Capitec Bank

(20 August 2018)

Hello Jean

I refer to your email to our CEO – he has referred the issue to me.

You refer to a programmatic advertising issue which is bigger than a single brand issue, it actually talks to the strength of journalism in SA today. We recently met with the Media 24 editor to discuss this issue where he raised his concerns around the issue of fake news and how advertisers should be more accountable. Our view at that meeting, fed back to them, was that the accountability sits with journalists & the media owners too.

A case in point is that a few weeks later Media 24 ran an article on Capitec, which they took from Bloomberg who took it from a fake news report. Granted that News24 was the quickest media group to react and remove the fake story, the fact still remains that the fake story got airtime.

Please see our short answers below:

1) The driving force behind misinformation/fake news websites such as these are monetising the traffic it generates, mainly through advertising revenue.
Your company is indirectly contributing towards this with the programmatic advertisements seen on the site.
Would you consider this statement a fair summary? If not, please indicate an alternative.

• I believe that this statement is a fair view on programmatic advertising however not a fair reflection on Capitec and/or our marketing strategy.
• Our digital media strategy is to serve users who we believe will benefit from our product offering; this unfortunately means serving them ads on sites that communicate misinformation
• Trialling new technologies like programmatic digital advertising means we are constantly learning and optimising
• We blacklist and update exclusions lists on a weekly basis however with the rate at which new sites are created it is something we as a collective (advertisers) need to resolve

2) Who is responsible for your company’s marketing strategy? Do you make use of in-house or external talent to identify and implement these strategies?

• A combination – we have an experienced and diligent marketing department who develop the strategy with external agencies who assist us in the implementation

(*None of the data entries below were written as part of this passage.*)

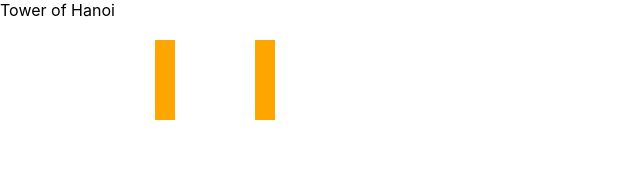
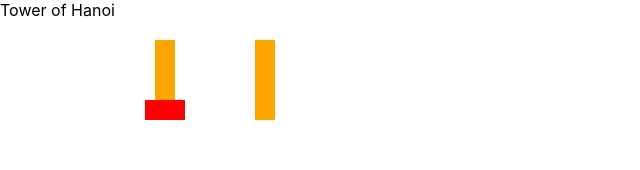
Before and after one commit to vehikl/hanoi-tower, a React (Create React App) app: page / in a window 1280 px wide. Shown: the top 170 px of the page, without its empty margins (0-640 px from the left). Built offline with nearby package versions, Linux system fonts and the light colour scheme.

Commit message:
Render piece

```diff
--- a/src/App.tsx
+++ b/src/App.tsx
@@ -6,7 +6,7 @@ function App() {
   return (
    <div style={{ display: "flex" }}>
      Tower of Hanoi
-     <Pole/>
+     <Pole piece={1}/>
 
      <Pole/>
    </div>
--- a/src/components/Pole.tsx
+++ b/src/components/Pole.tsx
@@ -9,8 +9,9 @@ const Pole: React.FC<IPoleProps> = ({ piece, onClick }) => {
 
     return (
         <>
-            <div role='pole' onClick={onClick} style={{ margin:40, width: 20, backgroundColor: "orange", height: 80}}></div>
-            { piece ? <div role='piece'></div> : null}
+            <div role='pole' onClick={onClick} style={{ margin: 40, width: 20, backgroundColor: "orange", height: 80}}>
+                { piece ? <div role='piece' style={{width: 40, backgroundColor: "red", height: 20, marginTop: 60, marginLeft: -10}}></div> : null }
+            </div>
         </>
     )
 }
```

3) What is the mandate of your company’s marketing strategists mentioned in 2) above in respect of advertising on blacklisted websites?
For example, how do you ensure that your brand is not associated with pornographic or illegal websites?

• We utilise various software for delivery of programmatic ads which are globally recognised which optimise and create lists as a “brand watch”
• Capitec & advertising partners also review websites on a monthly optimisation basis – however as said previously it is very hard to decipher which websites are not legitimate as we target based on users

4) Do you take similar precautions to ensure your brand is not associated with misinformation websites? If not, why not?

• See above

5) Were you aware that your advertisements were being published on websites propagating false stories as news?

• No

Now that you are aware that your brand is advertising on misinformation websites, what steps do you intend taking to safeguard the integrity of your brand?

• We will need to step up our efforts at a greater scale; this is something that the marketing, advertising & media industries need to rally around and make a concerted effort against unknowingly supporting fake news.


Charl Nel
Head: Communications


(20 August 2018)

Hello jean

Further to my mail I just sent you can also see this as background on how we approach the issue:

Here’s a list of all the measures that PHD (our media agency) put into place to ensure that our ads are shown in a brand-safe environment:

The following are the content labels used for campaigns using tools such as Campaign Manager and Display & Video 360. These are deemed safe content areas.
• DL-G: Content suitable for general audiences.
• DL-PG: Content suitable for most audiences with parental guidance.
• DL-T: Content suitable for teen and older audiences.
• DL-MA: Content suitable only for mature audiences.
• Not yet labelled: Content that has not been labelled.

Sensitive Category Exclusions – PHD have a full list of sites and keywords (for both Programmatic and Search) which are updated on a monthly basis both locally and from their global parent company. These categories include:
• Adult
• Derogatory
• Download & Sharing
• Weapons
• Gambling
• Violence
• Suggestive
• Profanity
• Alcohol
• Fake News
• Drugs
• Tobacco
• Politics
• Religion
• Tragedy
• Transportation Accidents
• Sensitive Social Issues

Note that Fake News is called out as an excluded category.

In addition 3rd party verification services are used to provide additional assistance:
• Integral Ad Science – this tool also ensures that ads aren’t shown in unsafe or inappropriate content
• Double Verify – authenticates the quality of digital media and is the industry-leading standard
• Adloox – AdLoox is yet another tool to ensure that ads aren’t shown in unsafe or inappropriate content

As can be seen we already take every precaution possible to ensure that our ads are shown in a brand-safe environment with a three levels of protection. However at the rate at which these fake news sites are created, it is difficult to catch them all. This is something that the industry is deliberately working hard against as it’s hard to ensure we always have them all blacklisted. Furthermore, Fake News Sites is semi-subjective and it’s sometimes difficult to ascertain if the site is indeed, fake news.

A recommendation which PHD made to journalists in the past would be to create a portal or list where journalists can flag any new Fake News Sites they come across so that agencies and companies can ensure not to indirectly support these sites. Ultimately, as I mentioned before, this is not an advertiser problem alone. Through joint effort, the problem can possibly be combated.

In closing, we have updated our list of prohibited sites with these two screenshots.


Charl Nel
Head: Communications